Spurred by his suspicions, Roffman began plugging away at his manuscript. His friends considered his interest eccentric—"They had a problem getting me to shut up about it," Roffman says—but his parents were solidly behind him. "They decided what I was doing was worthwhile and productive," he says, "and they thought there was no need to force me to go out and find summer jobs. Instead, I would get up early and go to work in my bedroom office." This fall their patience was rewarded with the publication of Presumed Guilty, a slimmed-down version of their son's original doorstop first draft.

Although Roffman believes there was probably more than one gunman, he says little evidence exists which might help identify the killers. Most disturbing to him, he says, was his conclusion that the falseness of the Warren Report was too extensive to be accidental. "I'm a strong believer in the principle of government accountability," says Roffman, now 22 and a University of Pennsylvania graduate studying law at the University of Florida. "I can't think of anything more threatening than when the government lies about the murder of its leader."

A senator prods a 'house of cards'

Unlike other skeptics, U.S. Sen. Richard Schweiker of Pennsylvania has the power to dig out answers to some of his questions about the assassination. Recently appointed (with Colorado Democrat Gary Hart) to serve on a subcommittee investigating the role of the FBI and CIA in preparing the original Warren Report, Schweiker can subpoena both witnesses and classified documents. Already he has reached some conclusions.

Characterizing the Warren Report as a "house of cards," the 49-year-old Republican maintains that "recent disclosures have devastated its credibility. We now have evidence that the FBI destroyed and suppressed evidence. And we have evidence that the FBI may have influenced witnesses to mislead the commission."

A liberal and onetime dove on Vietnam, Schweiker served four terms in the House of Representatives before his election to the Senate in 1968. With his wife, a former "Miss Claire" of television's Romper Room, and his three daughters and two sons, Schweiker barnstormed his state in an old school bus last year. He survived Watergate and won reelection. Now when he goes back home he wants to discuss the economy, "but all my constituents want to talk about is this investigation."

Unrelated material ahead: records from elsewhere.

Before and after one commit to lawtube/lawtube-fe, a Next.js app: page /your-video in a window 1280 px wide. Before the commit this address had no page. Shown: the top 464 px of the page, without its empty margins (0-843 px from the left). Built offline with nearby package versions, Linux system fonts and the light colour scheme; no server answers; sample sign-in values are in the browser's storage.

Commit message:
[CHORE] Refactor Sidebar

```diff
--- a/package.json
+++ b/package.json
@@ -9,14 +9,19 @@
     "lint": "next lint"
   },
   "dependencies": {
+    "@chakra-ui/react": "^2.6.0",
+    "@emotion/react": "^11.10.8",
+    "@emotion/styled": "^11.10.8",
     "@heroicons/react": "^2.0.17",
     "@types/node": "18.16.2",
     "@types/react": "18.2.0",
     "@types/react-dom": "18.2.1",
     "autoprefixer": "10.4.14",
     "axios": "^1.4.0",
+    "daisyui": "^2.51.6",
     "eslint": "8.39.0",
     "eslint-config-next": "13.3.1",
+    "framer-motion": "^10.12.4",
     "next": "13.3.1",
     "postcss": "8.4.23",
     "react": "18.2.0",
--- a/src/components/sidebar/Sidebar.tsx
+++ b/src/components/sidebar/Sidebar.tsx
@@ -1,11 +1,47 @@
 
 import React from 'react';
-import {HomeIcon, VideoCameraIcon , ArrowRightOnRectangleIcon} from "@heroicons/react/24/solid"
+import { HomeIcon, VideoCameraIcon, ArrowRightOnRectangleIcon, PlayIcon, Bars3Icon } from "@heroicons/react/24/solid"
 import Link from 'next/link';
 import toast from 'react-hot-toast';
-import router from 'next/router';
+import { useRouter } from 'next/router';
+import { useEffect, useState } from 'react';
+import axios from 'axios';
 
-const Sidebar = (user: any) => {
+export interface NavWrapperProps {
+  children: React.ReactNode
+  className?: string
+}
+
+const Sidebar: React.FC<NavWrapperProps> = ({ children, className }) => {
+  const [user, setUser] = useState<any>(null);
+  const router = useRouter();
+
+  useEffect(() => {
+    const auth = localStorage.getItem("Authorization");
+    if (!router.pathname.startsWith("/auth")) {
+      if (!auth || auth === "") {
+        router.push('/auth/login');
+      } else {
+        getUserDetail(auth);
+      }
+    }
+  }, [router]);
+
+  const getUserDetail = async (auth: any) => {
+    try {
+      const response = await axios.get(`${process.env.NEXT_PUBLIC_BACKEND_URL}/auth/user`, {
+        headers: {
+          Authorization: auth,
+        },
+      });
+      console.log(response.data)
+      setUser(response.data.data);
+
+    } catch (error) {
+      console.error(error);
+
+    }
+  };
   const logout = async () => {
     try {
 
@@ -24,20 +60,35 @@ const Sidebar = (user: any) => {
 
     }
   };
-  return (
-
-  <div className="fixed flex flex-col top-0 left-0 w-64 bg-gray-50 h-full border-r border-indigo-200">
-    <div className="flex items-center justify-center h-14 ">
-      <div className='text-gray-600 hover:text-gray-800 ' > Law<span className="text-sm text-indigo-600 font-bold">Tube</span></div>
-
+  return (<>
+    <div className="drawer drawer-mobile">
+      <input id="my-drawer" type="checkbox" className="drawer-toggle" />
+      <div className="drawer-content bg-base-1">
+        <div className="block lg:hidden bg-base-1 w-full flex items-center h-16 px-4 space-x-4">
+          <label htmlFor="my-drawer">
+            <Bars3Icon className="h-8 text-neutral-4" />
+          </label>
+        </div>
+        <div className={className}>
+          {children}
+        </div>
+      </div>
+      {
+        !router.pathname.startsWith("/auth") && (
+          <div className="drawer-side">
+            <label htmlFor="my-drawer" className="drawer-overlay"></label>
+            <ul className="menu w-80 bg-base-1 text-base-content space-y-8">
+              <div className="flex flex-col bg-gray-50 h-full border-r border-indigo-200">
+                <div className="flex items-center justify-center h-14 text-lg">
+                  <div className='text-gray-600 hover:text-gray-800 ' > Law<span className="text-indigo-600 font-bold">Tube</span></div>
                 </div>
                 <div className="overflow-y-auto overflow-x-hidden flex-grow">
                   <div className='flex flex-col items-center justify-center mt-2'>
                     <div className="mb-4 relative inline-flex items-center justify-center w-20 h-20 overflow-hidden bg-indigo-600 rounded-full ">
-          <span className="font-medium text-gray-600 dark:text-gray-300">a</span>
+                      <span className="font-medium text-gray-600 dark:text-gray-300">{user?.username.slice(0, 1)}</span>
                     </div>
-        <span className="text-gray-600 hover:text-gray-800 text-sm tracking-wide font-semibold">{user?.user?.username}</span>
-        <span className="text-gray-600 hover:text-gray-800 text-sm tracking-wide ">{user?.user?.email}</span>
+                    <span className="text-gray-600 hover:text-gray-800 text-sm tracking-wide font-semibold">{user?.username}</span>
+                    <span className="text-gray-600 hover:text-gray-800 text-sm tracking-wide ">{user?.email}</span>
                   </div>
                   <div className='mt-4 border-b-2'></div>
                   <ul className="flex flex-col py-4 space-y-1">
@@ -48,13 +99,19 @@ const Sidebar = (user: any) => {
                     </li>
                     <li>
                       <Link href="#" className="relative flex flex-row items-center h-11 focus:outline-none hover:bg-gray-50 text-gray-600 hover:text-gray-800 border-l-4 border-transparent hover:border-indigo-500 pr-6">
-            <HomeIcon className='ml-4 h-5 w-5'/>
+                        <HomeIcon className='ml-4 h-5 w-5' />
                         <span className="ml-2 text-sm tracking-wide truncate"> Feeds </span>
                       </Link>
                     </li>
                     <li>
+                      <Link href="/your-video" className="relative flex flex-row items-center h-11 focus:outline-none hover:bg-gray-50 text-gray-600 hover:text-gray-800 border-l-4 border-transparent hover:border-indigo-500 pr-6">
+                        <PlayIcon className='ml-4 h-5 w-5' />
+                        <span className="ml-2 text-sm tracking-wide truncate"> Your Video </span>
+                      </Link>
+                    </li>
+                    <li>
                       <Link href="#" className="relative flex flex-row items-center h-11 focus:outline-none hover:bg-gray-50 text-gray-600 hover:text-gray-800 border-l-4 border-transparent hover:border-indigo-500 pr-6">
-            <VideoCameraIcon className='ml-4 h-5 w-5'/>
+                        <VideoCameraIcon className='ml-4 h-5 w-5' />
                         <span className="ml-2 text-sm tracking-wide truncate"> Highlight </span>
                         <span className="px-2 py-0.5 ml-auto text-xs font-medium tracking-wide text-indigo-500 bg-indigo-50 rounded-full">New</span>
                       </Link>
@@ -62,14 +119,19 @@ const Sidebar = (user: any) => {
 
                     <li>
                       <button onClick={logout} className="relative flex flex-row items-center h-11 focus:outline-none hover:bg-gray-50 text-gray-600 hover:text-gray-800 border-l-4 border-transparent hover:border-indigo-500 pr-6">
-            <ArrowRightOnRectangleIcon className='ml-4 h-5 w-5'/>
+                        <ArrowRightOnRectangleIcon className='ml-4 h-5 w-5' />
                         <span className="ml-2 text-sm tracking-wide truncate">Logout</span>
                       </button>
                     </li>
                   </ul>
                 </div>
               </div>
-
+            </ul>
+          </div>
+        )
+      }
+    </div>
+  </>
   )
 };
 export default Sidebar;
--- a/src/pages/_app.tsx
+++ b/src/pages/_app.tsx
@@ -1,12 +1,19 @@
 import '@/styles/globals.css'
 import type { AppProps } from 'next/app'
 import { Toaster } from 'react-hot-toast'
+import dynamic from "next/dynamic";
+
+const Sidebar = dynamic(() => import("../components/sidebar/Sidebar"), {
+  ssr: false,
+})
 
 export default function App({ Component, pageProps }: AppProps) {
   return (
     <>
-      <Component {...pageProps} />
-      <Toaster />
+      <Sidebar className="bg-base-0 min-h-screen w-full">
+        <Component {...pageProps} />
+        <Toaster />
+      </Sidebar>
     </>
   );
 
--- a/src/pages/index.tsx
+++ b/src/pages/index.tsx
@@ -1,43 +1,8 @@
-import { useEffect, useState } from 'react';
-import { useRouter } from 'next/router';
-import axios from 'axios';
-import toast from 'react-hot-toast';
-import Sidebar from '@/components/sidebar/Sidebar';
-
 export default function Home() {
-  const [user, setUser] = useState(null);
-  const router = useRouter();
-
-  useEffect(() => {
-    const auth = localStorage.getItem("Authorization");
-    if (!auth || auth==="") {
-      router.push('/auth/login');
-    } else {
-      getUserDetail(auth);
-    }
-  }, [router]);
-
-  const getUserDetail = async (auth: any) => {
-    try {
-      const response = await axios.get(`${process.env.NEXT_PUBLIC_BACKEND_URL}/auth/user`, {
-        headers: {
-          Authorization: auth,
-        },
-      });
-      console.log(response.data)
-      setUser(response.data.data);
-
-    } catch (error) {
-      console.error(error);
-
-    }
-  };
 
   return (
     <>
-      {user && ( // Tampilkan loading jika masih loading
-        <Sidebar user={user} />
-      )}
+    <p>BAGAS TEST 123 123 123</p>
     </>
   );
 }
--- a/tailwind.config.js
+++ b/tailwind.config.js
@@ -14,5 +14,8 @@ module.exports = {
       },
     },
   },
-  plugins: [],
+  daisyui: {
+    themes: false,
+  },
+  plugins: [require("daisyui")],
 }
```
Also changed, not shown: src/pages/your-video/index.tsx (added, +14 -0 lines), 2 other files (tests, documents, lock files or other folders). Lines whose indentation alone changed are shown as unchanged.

Schweiker, a member of Sen. Frank Church's Select Committee on Intelligence Activities, had his interest kindled in the Kennedy assassination only six months ago. "When I sat there and heard the CIA admit they had made a deal with the Mafia to shoot Castro, it put everything into a new frame of reference," Schweiker says. He does not espouse any of the current assassination theories. "I don't want to fall into that trap," he explains. "There may be elements of truth in all of them." But he is intrigued by Lee Oswald's ill-defined link with the government. "I don't know if it's conspiracy or not," he says, "but there was something going on between Oswald and the U.S. intelligence community. When he was thrown in jail in New Orleans [while picketing], he was allowed one phone call. Did he call his wife? No. He called the FBI."

Why was Kennedy killed? "It might have been a Communist plot originating in Cuba or the USSR," says Schweiker. "Maybe it was a right-wing conspiracy here in the U.S. Or perhaps it was anti-Castro Cubans. I don't know the answers." Schweiker shrugs. "It just gets stranger and stranger."